The continuing high level of tobacco marketing show why we need aggressive action by all levels of government to stop the tobacco epidemic. The Food and Drug Administration must effectively exercise its new authority over tobacco products and marketing, while the Administration and Congress should fund and implement the federal government’s new Tobacco Control Strategic Action Plan. The states must pick up the pace of their efforts to increase tobacco taxes, enact smoke-free laws and fund tobacco prevention and cessation programs.

Tobacco use is the nation’s number one cause of preventable death, killing more than 400,000 people and costing $96 billion in health care bills each year. These deaths and costs are entirely preventable if elected officials at all levels fight tobacco use as aggressively as the tobacco companies market their deadly products.

2011 Children's Food Environment State Report

A recent report from the Centers for Disease Control and Prevention shows that Oklahoma can do more to improve access to healthy food – one piece of the puzzle in fighting childhood obesity. The 2011 Children’s Food Environment State Indicator Report notes that Oklahoma falls above the national averages in the percentage of schools that offer less healthy competitive foods and that allow advertising of less healthy foods.

To view the full CDC report visit

In Oklahoma 65.4% of middle and high schools allowed advertising of less healthy foods to students.

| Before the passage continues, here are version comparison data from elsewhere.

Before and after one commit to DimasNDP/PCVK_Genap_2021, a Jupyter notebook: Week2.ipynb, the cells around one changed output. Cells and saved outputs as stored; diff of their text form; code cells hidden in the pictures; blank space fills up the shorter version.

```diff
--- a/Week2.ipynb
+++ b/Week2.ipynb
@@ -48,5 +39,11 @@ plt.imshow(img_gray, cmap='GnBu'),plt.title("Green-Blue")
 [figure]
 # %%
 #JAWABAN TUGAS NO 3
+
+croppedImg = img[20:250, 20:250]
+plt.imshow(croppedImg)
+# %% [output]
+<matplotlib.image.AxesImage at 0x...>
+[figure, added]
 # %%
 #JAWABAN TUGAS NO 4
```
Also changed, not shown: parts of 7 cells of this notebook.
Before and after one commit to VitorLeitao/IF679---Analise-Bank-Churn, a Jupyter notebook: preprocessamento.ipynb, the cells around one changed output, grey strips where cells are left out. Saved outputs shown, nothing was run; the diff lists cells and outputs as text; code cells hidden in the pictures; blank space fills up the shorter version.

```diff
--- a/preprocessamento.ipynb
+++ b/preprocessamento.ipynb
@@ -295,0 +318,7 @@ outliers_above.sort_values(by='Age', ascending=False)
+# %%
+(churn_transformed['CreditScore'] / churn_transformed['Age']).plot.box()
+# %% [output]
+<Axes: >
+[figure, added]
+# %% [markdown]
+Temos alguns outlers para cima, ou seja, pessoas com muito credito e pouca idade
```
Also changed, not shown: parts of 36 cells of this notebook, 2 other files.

This is above the national average of 49 percent. In relation, 59.8% of schools offer less healthy competitive foods. This is also above the national average of 51.4%.

The American Heart Association has been working with lawmakers in our state to improve the food environment in our schools. You can help advance our message by forwarding this report to your lawmakers.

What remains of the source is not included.